Marvel is first and foremost a comic company. That is the root of the publisher and that is how they made their fortune. The movie franchise may have saved Marvel from bankruptcy but it’s the comics why the artists keep going. The passion of comics is something known only to a true comic nerd or someone who has worked in the industry for a long time. There is a joy in creating stories, in telling tall tales of decrepit and desolate futures where no hope remains. It seems rather chilling to sit through the ups and downs of super powered beings who could rule the world, if they wanted to, but still choose to defend it.

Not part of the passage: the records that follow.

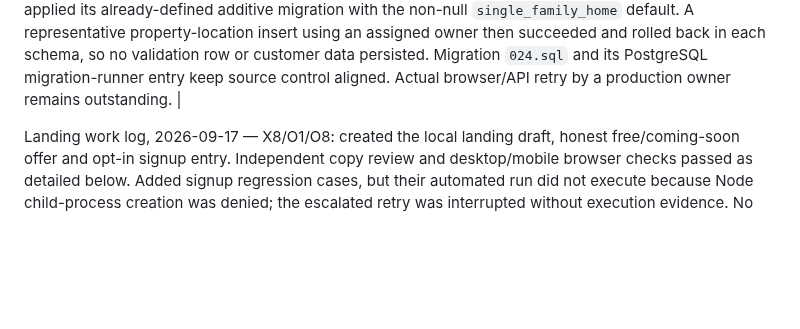
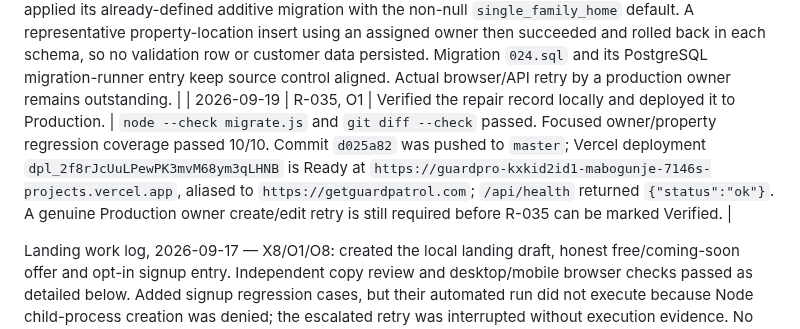
Before and after one commit to amabogunje/GuardPro, a Markdown page: docs/MVP-REMEDIATION-PLAN.md, the part around the change. Drawn GitHub-style; blank space fills up the shorter version.

Commit message:
Record property repair deployment

```diff
--- a/docs/MVP-REMEDIATION-PLAN.md
+++ b/docs/MVP-REMEDIATION-PLAN.md
@@ -528,6 +528,7 @@ Deliberately outside the working remediation target: in-app chat, AI transcripti
 | 2026-09-19 | R-034, O1 | Deployed the responsive splash-canvas correction to Production. | Commit `d429d03` was pushed to `master`. Vercel deployment `dpl_99KkeySMuMWBE1xBzbcafYdA3DRt` is Ready at `https://guardpro-dyov9q6fw-mabogunje-7146s-projects.vercel.app`, aliased to `https://getguardpatrol.com`; its health endpoint returned `{"status":"ok"}`. |
 | 2026-09-19 | R-035, O1 | Investigated a reported Production property-creation failure. | Vercel logs show `POST /api/admin` and `POST /api/site-location` failing with `insert or update on table "property_locations" violates foreign key constraint "property_locations_actor_fkey"`. The route has already inserted the authenticated owner into `assignments`, so the actor reference is the failing boundary. Read-only catalog checks confirmed the three known Guard Patrol schemas and no current property-location actor orphans. A schema-repair transaction using the application connection was correctly denied because that role does not own the tables; a Neon-owner repair across pilot, preview and production was rejected by automated approval because it would persistently alter foreign-key constraints. No customer data or schema was changed. |
 | 2026-09-19 | R-035, O1 | Applied the explicitly approved production property-location repair using the Neon owner connection. | Recreated `property_locations_actor_fkey` in `guardpro`, `guardpro_pilot` and `guardpro_preview`; each now references that schema’s `users(id)`. The first validation detected that `guardpro` lacked `property_type`; applied its already-defined additive migration with the non-null `single_family_home` default. A representative property-location insert using an assigned owner then succeeded and rolled back in each schema, so no validation row or customer data persisted. Migration `024.sql` and its PostgreSQL migration-runner entry keep source control aligned. Actual browser/API retry by a production owner remains outstanding. |
+| 2026-09-19 | R-035, O1 | Verified the repair record locally and deployed it to Production. | `node --check migrate.js` and `git diff --check` passed. Focused owner/property regression coverage passed 10/10. Commit `d025a82` was pushed to `master`; Vercel deployment `dpl_2f8rJcUuLPewPK3mvM68ym3qLHNB` is Ready at `https://guardpro-kxkid2id1-mabogunje-7146s-projects.vercel.app`, aliased to `https://getguardpatrol.com`; `/api/health` returned `{"status":"ok"}`. A genuine Production owner create/edit retry is still required before R-035 can be marked Verified. |
 
 Landing work log, 2026-09-17 — X8/O1/O8: created the local landing draft, honest free/coming-soon offer and opt-in signup entry. Independent copy review and desktop/mobile browser checks passed as detailed below. Added signup regression cases, but their automated run did not execute because Node child-process creation was denied; the escalated retry was interrupted without execution evidence. No deployment or issue closure occurred.
 
```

It seems rather interesting that in the comics its always the villains who are trying to change something and the heroes are the ones who fight to keep the things as they are. It is rather surprising that our heroes would fight to protect the status quo than try to change the society for the better. I mean these superheroes are the epitome of our human existence, right? they seem to be able to do everything that we wish we could in our miserable lives. Superheroes are the products of our imagination and it should be these protectors of humanity that lead the charge for positive change in our society.
And yet, in some way or the other, superheroes end up propagating and perceptualizing the status quo. It’s always just more of the same than radical change. Is it so surprising that a world full of super-powered individuals be so different from that of our own? I wonder how all of this actually works considering any socialist could be considered a villain by these individuals. Setting apart the morality issues of vigilantism and the need of villainy and social change, have you ever given thought to the possibility of the villains triumphing in the end.
Yes, I know that Thanos won infinity war, but I am not talking about a short-term victory. The entire premise of infinity war was to start the end of the first series arc of the Marvel Cinematic Universe. However, it is completely possible that the events of Infinity War become completely immaterial come Avengers 4.
On the other hand, the comics have much more freedom when it comes to character deaths in story arcs. Comics can also take liberties with action sequences because the comic is just an idea presented on a paper, it does not need to be filmed and it takes substantially less amount of money to develop in comparison to a feature-length action movie.
Let’s talk about the latest dose of gore that Marvel comics threw at fans. Any Marvel fan worth his salt knows of a comic series called Old man Logan, the series follows Logan in a desolate future where the villains have won and the Avengers have been long dead. We meet Wolverine, old and defeated living on barren land with a small family.
We then meet the inbred children of Hulk and She-Hulk, they run a gang that extracts a toll on people living in the wasteland. Sort of a protection racket. The rules are much harsher in this reality and Logan is very very tired.
Old man Logan is based off of this crazy idea that the villains one day decided to band together and just murder the heroes without remorse or reason. Red skull rests in the rotting white house and the other villains rule divided up city-states as they wish.
In this rotting world, we see and old Logan team up with a Hawkeye that’s going blind. Although the Old man Logan story branched into the battle world and god doom storyline, the backstory of the Hawkeye of this world seems to be much more gruesome. The death of the original Avengers was a precursor in the old man Logan comics but in the old man Hawkeye #7 we get to witness the deaths of these Avengers.
Through this comic, we learn that the thunderbolts assisted the villains in murdering the Avengers so they could get on the good side of the new overlords of the world after the death of Avengers.
After all, Hawkeye was the character who was the most betrayed by the conspiracy pulled by the thunderbolts. It is quite surprising how Clint waited to grown old and gray before setting out for his revenge. But that is a different story altogether and it is much better told in the source material.